Scan the entries below. List each line with "platform".

> Provided data:

-=-=-=-=-

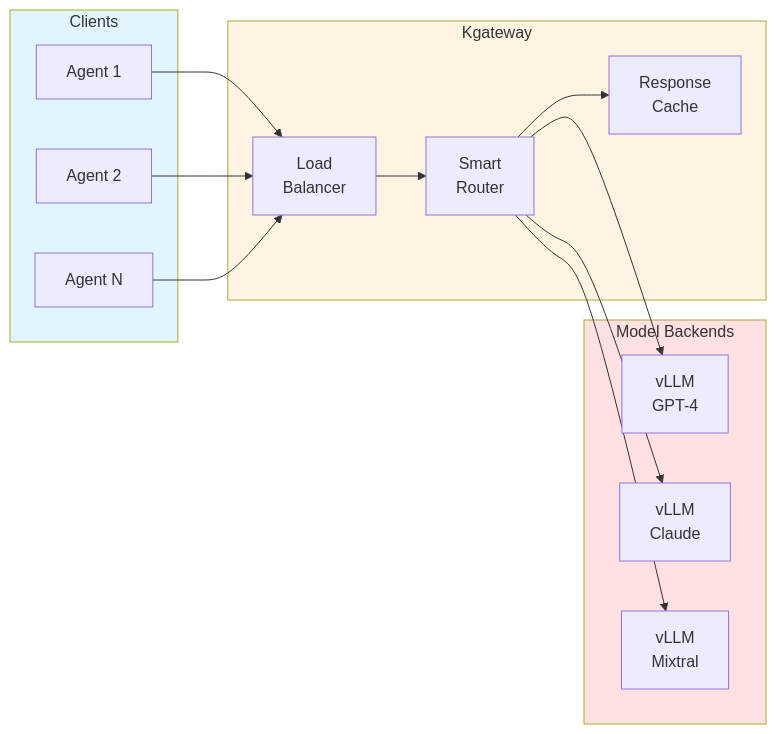
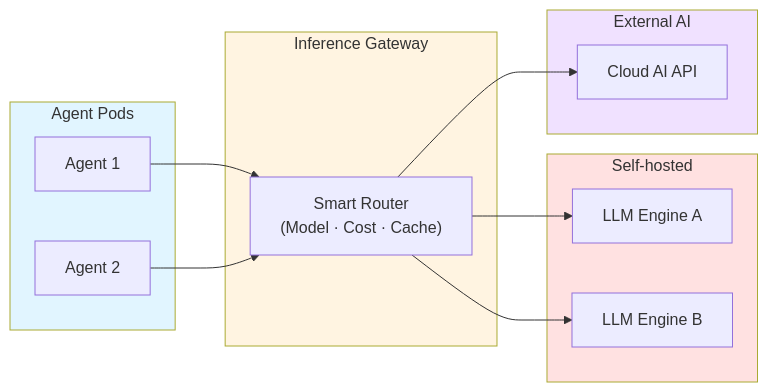
Before and after one commit to devfloor9/engineering-playbook: the third of 5 diagrams in i18n/en/docusaurus-plugin-content-docs/current/agentic-ai-platform/design-architecture/agentic-platform-architecture.md, drawn with Mermaid. The commit also changed other lines of this file and 23 other files, not shown here.

````diff
--- a/i18n/en/docusaurus-plugin-content-docs/current/agentic-ai-platform/design-architecture/agentic-platform-architecture.md
+++ b/i18n/en/docusaurus-plugin-content-docs/current/agentic-ai-platform/design-architecture/agentic-platform-architecture.md
@@ -381,33 +171,30 @@
 ```mermaid
 flowchart LR
-    subgraph Clients["Clients"]
-        C1["Agent 1"]
-        C2["Agent 2"]
-        C3["Agent N"]
+    subgraph Clients["Agent Pods"]
+        A1["Agent 1"]
+        A2["Agent 2"]
     end
 
-    subgraph Gateway["Kgateway"]
-        LB["Load<br/>Balancer"]
-        ROUTER["Smart<br/>Router"]
-        CACHE["Response<br/>Cache"]
+    subgraph Gateway["Inference Gateway"]
+        ROUTER["Smart Router<br/>(Model · Cost · Cache)"]
     end
 
-    subgraph Models["Model Backends"]
-        M1["vLLM<br/>GPT-4"]
-        M2["vLLM<br/>Claude"]
-        M3["vLLM<br/>Mixtral"]
+    subgraph SelfHosted["Self-hosted"]
+        M1["LLM Engine A"]
+        M2["LLM Engine B"]
     end
 
-    C1 --> LB
-    C2 --> LB
-    C3 --> LB
-    LB --> ROUTER
-    ROUTER --> CACHE
+    subgraph External["External AI"]
+        EXT1["Cloud AI API"]
+    end
+
+    A1 & A2 --> ROUTER
     ROUTER --> M1
     ROUTER --> M2
-    ROUTER --> M3
+    ROUTER --> EXT1
 
     style Clients fill:#e1f5ff
     style Gateway fill:#fff4e1
-    style Models fill:#ffe1e1
+    style SelfHosted fill:#ffe1e1
+    style External fill:#f0e1ff
 ```
````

-=-=-=-=-

> Problem solution:
Before and after one commit to devfloor9/engineering-playbook: the third of 5 diagrams in i18n/en/docusaurus-plugin-content-docs/current/agentic-ai-platform/design-architecture/agentic-platform-architecture.md, drawn with Mermaid. The commit also changed other lines of this file and 23 other files, not shown here.
--- a/i18n/en/docusaurus-plugin-content-docs/current/agentic-ai-platform/design-architecture/agentic-platform-architecture.md
+++ b/i18n/en/docusaurus-plugin-content-docs/current/agentic-ai-platform/design-architecture/agentic-platform-architecture.md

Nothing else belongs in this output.